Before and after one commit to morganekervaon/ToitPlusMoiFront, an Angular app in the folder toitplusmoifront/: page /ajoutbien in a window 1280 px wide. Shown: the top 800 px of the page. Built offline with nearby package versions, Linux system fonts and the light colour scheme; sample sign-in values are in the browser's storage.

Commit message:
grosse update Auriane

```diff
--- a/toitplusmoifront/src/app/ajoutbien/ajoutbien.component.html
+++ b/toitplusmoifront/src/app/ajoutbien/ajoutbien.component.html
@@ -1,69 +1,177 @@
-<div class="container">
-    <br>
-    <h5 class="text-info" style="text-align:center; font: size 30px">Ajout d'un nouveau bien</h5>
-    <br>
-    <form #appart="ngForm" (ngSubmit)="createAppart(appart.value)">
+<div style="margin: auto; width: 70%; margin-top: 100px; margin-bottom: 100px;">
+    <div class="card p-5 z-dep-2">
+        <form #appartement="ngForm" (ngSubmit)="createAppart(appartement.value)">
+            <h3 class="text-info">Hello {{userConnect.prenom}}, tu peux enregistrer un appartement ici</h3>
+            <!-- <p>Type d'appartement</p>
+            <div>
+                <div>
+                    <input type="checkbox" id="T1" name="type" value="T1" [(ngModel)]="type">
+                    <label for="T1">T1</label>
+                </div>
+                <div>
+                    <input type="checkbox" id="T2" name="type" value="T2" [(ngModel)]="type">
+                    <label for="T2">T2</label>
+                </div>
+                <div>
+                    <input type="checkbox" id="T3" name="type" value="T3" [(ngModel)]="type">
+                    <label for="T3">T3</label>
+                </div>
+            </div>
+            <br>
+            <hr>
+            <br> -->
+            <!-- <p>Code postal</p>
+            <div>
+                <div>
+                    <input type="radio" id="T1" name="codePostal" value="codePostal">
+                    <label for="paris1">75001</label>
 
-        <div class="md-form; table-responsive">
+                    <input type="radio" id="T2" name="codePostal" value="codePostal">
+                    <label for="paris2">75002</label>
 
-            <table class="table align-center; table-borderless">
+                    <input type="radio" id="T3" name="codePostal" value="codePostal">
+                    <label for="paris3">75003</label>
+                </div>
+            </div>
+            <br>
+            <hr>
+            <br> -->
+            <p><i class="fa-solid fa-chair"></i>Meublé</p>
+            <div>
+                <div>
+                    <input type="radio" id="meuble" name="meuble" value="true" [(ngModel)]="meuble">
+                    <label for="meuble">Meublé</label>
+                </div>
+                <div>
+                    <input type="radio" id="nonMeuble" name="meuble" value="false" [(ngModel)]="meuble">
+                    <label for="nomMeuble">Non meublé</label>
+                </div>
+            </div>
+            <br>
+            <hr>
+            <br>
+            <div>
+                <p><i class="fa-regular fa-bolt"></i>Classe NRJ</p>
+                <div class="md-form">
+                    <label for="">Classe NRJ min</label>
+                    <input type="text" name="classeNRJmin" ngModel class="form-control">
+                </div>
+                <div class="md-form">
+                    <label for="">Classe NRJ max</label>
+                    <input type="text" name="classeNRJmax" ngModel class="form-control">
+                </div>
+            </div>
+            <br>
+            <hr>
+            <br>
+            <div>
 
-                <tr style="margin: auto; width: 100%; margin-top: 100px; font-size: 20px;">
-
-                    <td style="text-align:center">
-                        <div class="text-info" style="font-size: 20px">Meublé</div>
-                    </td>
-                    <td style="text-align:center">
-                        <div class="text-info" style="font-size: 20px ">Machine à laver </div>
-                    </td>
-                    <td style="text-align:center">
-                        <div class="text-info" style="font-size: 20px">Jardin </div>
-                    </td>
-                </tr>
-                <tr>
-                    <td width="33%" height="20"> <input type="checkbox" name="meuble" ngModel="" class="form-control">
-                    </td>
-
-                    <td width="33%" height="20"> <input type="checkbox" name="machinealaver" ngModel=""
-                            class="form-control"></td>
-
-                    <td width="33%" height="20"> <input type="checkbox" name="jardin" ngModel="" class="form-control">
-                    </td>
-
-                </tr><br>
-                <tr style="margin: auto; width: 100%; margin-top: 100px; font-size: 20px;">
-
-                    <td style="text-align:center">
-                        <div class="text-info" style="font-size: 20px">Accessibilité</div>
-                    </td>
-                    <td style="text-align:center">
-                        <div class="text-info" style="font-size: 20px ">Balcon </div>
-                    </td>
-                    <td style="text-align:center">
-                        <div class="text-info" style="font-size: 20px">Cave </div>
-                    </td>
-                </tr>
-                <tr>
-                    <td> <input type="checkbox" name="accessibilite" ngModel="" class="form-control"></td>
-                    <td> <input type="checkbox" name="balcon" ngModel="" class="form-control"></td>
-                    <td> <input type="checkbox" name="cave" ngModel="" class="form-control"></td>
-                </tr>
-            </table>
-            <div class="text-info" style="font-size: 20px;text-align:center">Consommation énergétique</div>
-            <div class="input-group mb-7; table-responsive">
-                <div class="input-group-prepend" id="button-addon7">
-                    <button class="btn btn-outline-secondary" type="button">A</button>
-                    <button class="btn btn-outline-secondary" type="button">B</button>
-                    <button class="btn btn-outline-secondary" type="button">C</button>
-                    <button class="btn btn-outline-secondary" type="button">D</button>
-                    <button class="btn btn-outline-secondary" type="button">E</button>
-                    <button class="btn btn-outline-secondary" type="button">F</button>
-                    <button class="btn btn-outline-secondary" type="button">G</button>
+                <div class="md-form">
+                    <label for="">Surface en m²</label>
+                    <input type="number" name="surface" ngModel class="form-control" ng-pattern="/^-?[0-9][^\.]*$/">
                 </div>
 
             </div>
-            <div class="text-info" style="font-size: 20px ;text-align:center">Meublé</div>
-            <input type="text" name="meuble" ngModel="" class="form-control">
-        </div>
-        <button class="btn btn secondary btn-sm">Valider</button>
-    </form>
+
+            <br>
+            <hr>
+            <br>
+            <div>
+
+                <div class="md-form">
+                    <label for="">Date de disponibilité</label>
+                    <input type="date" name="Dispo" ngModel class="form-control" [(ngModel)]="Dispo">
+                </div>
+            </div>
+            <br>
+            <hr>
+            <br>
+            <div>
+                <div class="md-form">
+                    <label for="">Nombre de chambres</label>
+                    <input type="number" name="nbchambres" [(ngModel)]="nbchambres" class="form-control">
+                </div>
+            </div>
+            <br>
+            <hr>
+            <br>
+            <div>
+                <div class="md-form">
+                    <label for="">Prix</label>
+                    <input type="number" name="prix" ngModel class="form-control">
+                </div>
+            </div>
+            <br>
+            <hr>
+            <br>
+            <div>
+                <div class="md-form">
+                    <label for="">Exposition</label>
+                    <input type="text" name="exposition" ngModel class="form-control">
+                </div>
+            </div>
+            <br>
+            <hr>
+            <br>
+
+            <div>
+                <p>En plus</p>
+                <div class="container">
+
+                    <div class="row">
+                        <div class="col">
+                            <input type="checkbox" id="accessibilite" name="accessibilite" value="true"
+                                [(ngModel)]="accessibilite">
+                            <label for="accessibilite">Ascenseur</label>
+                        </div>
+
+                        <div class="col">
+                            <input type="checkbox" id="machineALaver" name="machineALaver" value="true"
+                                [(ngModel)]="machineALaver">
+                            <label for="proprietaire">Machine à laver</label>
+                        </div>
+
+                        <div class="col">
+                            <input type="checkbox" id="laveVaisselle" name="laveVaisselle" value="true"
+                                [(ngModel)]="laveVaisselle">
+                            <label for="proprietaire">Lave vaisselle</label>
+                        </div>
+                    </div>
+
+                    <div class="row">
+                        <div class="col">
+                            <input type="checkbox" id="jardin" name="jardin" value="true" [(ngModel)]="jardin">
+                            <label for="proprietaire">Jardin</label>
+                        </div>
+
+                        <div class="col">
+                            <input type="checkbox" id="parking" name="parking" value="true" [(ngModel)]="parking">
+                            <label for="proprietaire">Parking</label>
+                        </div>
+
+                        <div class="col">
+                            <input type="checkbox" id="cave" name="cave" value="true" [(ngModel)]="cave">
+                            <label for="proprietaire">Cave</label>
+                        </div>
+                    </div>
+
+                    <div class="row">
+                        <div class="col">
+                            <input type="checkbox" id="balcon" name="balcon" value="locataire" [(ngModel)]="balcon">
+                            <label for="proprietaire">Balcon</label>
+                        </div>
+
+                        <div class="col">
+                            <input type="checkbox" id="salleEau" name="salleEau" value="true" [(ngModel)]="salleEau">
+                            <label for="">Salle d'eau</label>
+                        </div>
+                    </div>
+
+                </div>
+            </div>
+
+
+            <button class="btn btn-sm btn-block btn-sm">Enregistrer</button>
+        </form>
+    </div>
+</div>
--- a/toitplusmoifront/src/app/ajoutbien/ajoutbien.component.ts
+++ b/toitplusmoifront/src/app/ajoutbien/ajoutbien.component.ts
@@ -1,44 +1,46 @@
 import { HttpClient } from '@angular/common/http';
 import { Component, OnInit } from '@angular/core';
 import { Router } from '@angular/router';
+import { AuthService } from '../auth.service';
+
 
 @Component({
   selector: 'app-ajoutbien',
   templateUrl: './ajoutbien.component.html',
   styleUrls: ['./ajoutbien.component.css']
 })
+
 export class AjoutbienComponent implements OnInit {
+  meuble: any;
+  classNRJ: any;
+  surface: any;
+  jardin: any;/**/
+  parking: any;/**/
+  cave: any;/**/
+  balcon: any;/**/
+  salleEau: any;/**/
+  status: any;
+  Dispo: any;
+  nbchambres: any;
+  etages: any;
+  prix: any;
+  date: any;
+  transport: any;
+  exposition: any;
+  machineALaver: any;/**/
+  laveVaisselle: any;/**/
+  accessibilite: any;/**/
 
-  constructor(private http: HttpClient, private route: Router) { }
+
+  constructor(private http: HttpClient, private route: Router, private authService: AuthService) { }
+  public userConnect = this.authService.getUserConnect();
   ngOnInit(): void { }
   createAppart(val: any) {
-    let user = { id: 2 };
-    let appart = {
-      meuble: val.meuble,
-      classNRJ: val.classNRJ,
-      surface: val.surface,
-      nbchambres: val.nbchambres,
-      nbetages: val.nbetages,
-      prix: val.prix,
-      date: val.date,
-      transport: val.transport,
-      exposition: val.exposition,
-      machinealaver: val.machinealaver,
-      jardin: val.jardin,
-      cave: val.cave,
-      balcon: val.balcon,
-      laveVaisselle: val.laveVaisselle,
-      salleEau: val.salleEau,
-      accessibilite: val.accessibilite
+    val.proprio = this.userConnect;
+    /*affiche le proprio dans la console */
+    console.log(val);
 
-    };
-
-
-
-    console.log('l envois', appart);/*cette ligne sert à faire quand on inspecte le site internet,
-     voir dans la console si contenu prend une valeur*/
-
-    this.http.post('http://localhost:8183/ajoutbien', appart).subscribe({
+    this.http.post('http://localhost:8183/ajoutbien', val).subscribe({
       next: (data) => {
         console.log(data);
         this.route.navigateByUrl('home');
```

+++++

- **ACTION ITEM**: Every line that contains the string "radio" should be copied from the records.

- **ANSWER BELOW**:
+                    <input type="radio" id="T1" name="codePostal" value="codePostal">
+                    <input type="radio" id="T2" name="codePostal" value="codePostal">
+                    <input type="radio" id="T3" name="codePostal" value="codePostal">
+                    <input type="radio" id="meuble" name="meuble" value="true" [(ngModel)]="meuble">
+                    <input type="radio" id="nonMeuble" name="meuble" value="false" [(ngModel)]="meuble">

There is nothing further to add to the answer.